More importantly, you’ll also be connected with those who have already gone through the withdrawal process and come through the other side. Being in this environment is incredibly encouraging.

Many in recovery say that meetings have saved their lives.

3. Stay Connected 

The likelihood of experiencing relapse is lessened if you stay connected with others. Stay in communication with healthy family members and loved ones. Healthy means not using.

Also, see a therapist or counselor regularly.

Externalizing your thoughts, emotions, and difficulties through talk is so much better than repressing them. 

Plus, through behavioral therapy, you’ll learn tools that will help you manage stress and modify your behavior to avoid the self-destructive patterns you’ve learned.

4. Eat Well

‘You are what you eat’ is an oversimplification. But diet does play a huge role in your healing and recovery.

When you’re initially going through withdrawal, your body is still struggling with the depleting effects of drugs and alcohol. 

So to restore healthy functioning, replenish your body with proteins, vitamins, and nutrients. To expedite healing, try to avoid caffeine, refined sugars, and processed food.

5. Drink Plenty of Water

In line with eating well, try to get in the habit of drinking water regularly.

Dehydration is common during withdrawal. And cravings are often your body telling you that it’s actually thirsty. 

By staying hydrated, you’ll feel fewer cravings and be less likely to relapse.

6. Consider Yoga

Withdrawal can induce muscle pain and tension. Yoga or any exercise that involves stretching will stimulate blood flow and circulation to the muscles.

In addition, yoga requires you to pay attention to your breath so you learn to become more aware and in tune with your body. Rather than reacting, you learn to respond to your body’s physical cues.  

7. Find Ways to Relax and Slow Down

Honor yourself for facing this difficult challenge.

If you’re able to, treat yourself to an occasional massage or a spa treatment. Celebrate your progress. Anything you can do to enhance relaxation will work to your advantage.

Now You Know How to Deal with Withdrawal
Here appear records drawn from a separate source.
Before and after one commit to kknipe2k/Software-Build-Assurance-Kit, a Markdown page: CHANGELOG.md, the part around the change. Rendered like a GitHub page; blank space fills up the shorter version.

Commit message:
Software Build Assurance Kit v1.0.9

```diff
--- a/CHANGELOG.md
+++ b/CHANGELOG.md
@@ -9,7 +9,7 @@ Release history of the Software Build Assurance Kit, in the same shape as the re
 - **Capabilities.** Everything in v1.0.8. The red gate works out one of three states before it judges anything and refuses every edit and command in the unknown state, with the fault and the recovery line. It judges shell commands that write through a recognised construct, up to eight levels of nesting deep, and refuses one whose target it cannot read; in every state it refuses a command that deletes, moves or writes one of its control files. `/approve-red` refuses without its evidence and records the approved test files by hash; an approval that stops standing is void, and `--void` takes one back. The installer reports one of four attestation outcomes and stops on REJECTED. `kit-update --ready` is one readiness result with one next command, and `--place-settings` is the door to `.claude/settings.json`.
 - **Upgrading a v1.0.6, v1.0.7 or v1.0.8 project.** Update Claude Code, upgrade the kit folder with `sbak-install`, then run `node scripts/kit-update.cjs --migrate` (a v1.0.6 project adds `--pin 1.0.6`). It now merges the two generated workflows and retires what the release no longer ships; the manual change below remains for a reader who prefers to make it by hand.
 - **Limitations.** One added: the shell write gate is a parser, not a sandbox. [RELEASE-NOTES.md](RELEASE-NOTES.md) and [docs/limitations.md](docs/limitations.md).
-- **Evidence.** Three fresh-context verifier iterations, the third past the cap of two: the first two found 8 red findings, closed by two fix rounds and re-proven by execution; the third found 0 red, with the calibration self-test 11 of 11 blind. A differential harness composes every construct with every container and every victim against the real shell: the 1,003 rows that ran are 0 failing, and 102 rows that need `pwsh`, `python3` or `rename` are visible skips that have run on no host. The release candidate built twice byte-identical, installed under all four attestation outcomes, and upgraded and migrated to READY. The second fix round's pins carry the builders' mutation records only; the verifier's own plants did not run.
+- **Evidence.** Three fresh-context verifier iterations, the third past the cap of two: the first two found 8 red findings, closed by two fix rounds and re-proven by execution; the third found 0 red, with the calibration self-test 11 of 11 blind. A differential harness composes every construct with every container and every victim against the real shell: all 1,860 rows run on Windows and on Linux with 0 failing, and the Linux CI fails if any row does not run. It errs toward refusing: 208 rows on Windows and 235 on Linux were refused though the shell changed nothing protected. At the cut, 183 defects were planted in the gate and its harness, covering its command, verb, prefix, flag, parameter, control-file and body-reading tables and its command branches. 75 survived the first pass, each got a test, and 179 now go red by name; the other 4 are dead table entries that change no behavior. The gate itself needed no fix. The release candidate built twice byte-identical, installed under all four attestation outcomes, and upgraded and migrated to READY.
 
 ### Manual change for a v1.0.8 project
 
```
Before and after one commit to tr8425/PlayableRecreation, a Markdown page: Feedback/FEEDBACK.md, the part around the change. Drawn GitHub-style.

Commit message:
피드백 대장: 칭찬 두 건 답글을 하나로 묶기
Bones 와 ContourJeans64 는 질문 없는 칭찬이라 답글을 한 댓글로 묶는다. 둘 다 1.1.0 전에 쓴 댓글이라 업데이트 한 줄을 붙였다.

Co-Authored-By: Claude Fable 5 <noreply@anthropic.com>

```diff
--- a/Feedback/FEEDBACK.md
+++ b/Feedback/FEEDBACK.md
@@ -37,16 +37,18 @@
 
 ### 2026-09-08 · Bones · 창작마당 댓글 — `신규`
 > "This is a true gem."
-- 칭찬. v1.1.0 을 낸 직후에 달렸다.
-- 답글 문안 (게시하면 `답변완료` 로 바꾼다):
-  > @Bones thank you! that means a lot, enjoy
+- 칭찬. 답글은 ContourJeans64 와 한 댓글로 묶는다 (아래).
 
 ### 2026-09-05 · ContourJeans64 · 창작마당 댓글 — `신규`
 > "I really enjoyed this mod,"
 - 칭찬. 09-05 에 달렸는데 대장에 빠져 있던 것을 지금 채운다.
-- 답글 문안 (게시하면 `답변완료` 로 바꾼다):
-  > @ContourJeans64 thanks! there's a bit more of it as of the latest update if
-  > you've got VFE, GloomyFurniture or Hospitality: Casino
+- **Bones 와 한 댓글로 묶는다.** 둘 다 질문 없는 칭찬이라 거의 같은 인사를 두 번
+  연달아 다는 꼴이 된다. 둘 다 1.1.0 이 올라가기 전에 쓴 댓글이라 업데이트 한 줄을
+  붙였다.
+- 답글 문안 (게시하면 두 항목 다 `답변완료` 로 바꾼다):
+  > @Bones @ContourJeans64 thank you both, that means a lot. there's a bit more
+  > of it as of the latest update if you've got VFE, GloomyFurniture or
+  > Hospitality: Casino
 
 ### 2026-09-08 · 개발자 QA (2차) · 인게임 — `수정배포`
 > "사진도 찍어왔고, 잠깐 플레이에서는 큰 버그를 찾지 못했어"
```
Of course, that doesn’t mean it’s easy. But knowing how to deal with withdrawal symptoms starts with knowing they’re temporary.

Just know you CAN get through this.

And for more great articles on healthy living, keep checking back with our blog!